TASK PROMPT: Across the records that follow, give the number of lines containing the word "Vercel" and nothing else.

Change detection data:
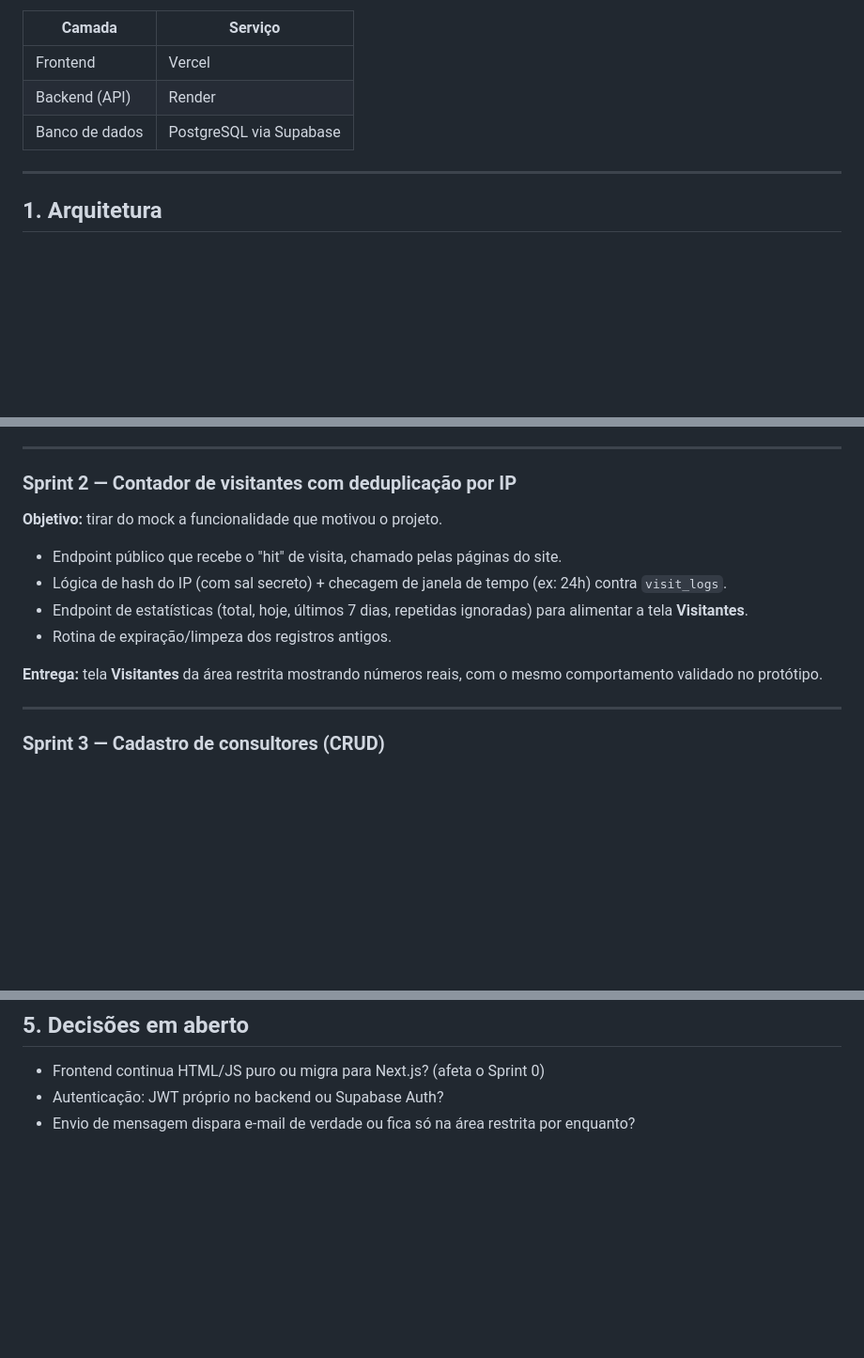
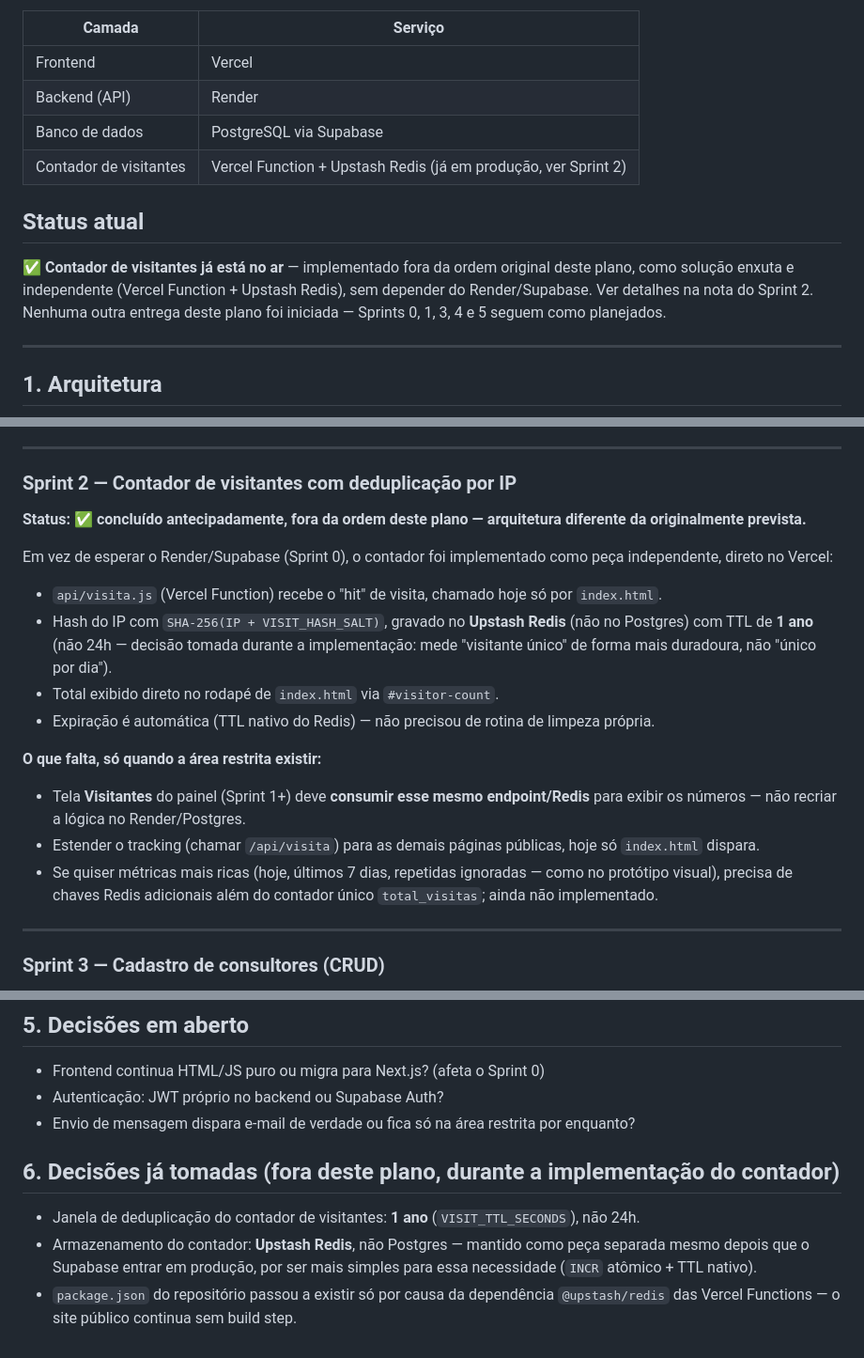
Before and after one commit to crisqua/MCVENDAS_HK, a Markdown page: docs/plano-sprints-area-restrita.md, 3 parts joined by grey strips. Shown at 94% size. Drawn GitHub-style; blank space fills up the shorter version.

```diff
--- a/docs/plano-sprints-area-restrita.md
+++ b/docs/plano-sprints-area-restrita.md
@@ -9,6 +9,11 @@
 | Frontend | Vercel |
 | Backend (API) | Render |
 | Banco de dados | PostgreSQL via Supabase |
+| Contador de visitantes | Vercel Function + Upstash Redis (já em produção, ver Sprint 2) |
+
+## Status atual
+
+✅ **Contador de visitantes já está no ar** — implementado fora da ordem original deste plano, como solução enxuta e independente (Vercel Function + Upstash Redis), sem depender do Render/Supabase. Ver detalhes na nota do Sprint 2. Nenhuma outra entrega deste plano foi iniciada — Sprints 0, 1, 3, 4 e 5 seguem como planejados.
 
 ---
 
@@ -81,14 +93,19 @@ Cada sprint assume ~1 semana de trabalho focado; ajuste conforme a disponibilida
 ---
 
 ### Sprint 2 — Contador de visitantes com deduplicação por IP
-**Objetivo:** tirar do mock a funcionalidade que motivou o projeto.
+**Status: ✅ concluído antecipadamente, fora da ordem deste plano — arquitetura diferente da originalmente prevista.**
 
-- Endpoint público que recebe o "hit" de visita, chamado pelas páginas do site.
-- Lógica de hash do IP (com sal secreto) + checagem de janela de tempo (ex: 24h) contra `visit_logs`.
-- Endpoint de estatísticas (total, hoje, últimos 7 dias, repetidas ignoradas) para alimentar a tela **Visitantes**.
-- Rotina de expiração/limpeza dos registros antigos.
+Em vez de esperar o Render/Supabase (Sprint 0), o contador foi implementado como peça independente, direto no Vercel:
 
-**Entrega:** tela **Visitantes** da área restrita mostrando números reais, com o mesmo comportamento validado no protótipo.
+- `api/visita.js` (Vercel Function) recebe o "hit" de visita, chamado hoje só por `index.html`.
+- Hash do IP com `SHA-256(IP + VISIT_HASH_SALT)`, gravado no **Upstash Redis** (não no Postgres) com TTL de **1 ano** (não 24h — decisão tomada durante a implementação: mede "visitante único" de forma mais duradoura, não "único por dia").
+- Total exibido direto no rodapé de `index.html` via `#visitor-count`.
+- Expiração é automática (TTL nativo do Redis) — não precisou de rotina de limpeza própria.
+
+**O que falta, só quando a área restrita existir:**
+- Tela **Visitantes** do painel (Sprint 1+) deve **consumir esse mesmo endpoint/Redis** para exibir os números — não recriar a lógica no Render/Postgres.
+- Estender o tracking (chamar `/api/visita`) para as demais páginas públicas, hoje só `index.html` dispara.
+- Se quiser métricas mais ricas (hoje, últimos 7 dias, repetidas ignoradas — como no protótipo visual), precisa de chaves Redis adicionais além do contador único `total_visitas`; ainda não implementado.
 
 ---
 
@@ -136,3 +153,9 @@ A **área de Consultores** (login do consultor, leitura de mensagens recebidas,
 - Frontend continua HTML/JS puro ou migra para Next.js? (afeta o Sprint 0)
 - Autenticação: JWT próprio no backend ou Supabase Auth?
 - Envio de mensagem dispara e-mail de verdade ou fica só na área restrita por enquanto?
+
+## 6. Decisões já tomadas (fora deste plano, durante a implementação do contador)
+
+- Janela de deduplicação do contador de visitantes: **1 ano** (`VISIT_TTL_SECONDS`), não 24h.
+- Armazenamento do contador: **Upstash Redis**, não Postgres — mantido como peça separada mesmo depois que o Supabase entrar em produção, por ser mais simples para essa necessidade (`INCR` atômico + TTL nativo).
+- `package.json` do repositório passou a existir só por causa da dependência `@upstash/redis` das Vercel Functions — o site público continua sem build step.
```
Also changed, not shown: other parts of docs/plano-sprints-area-restrita.md (+10 -3 lines), CLAUDE.md (added, +30 -0 lines).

FINISHED TASK: 6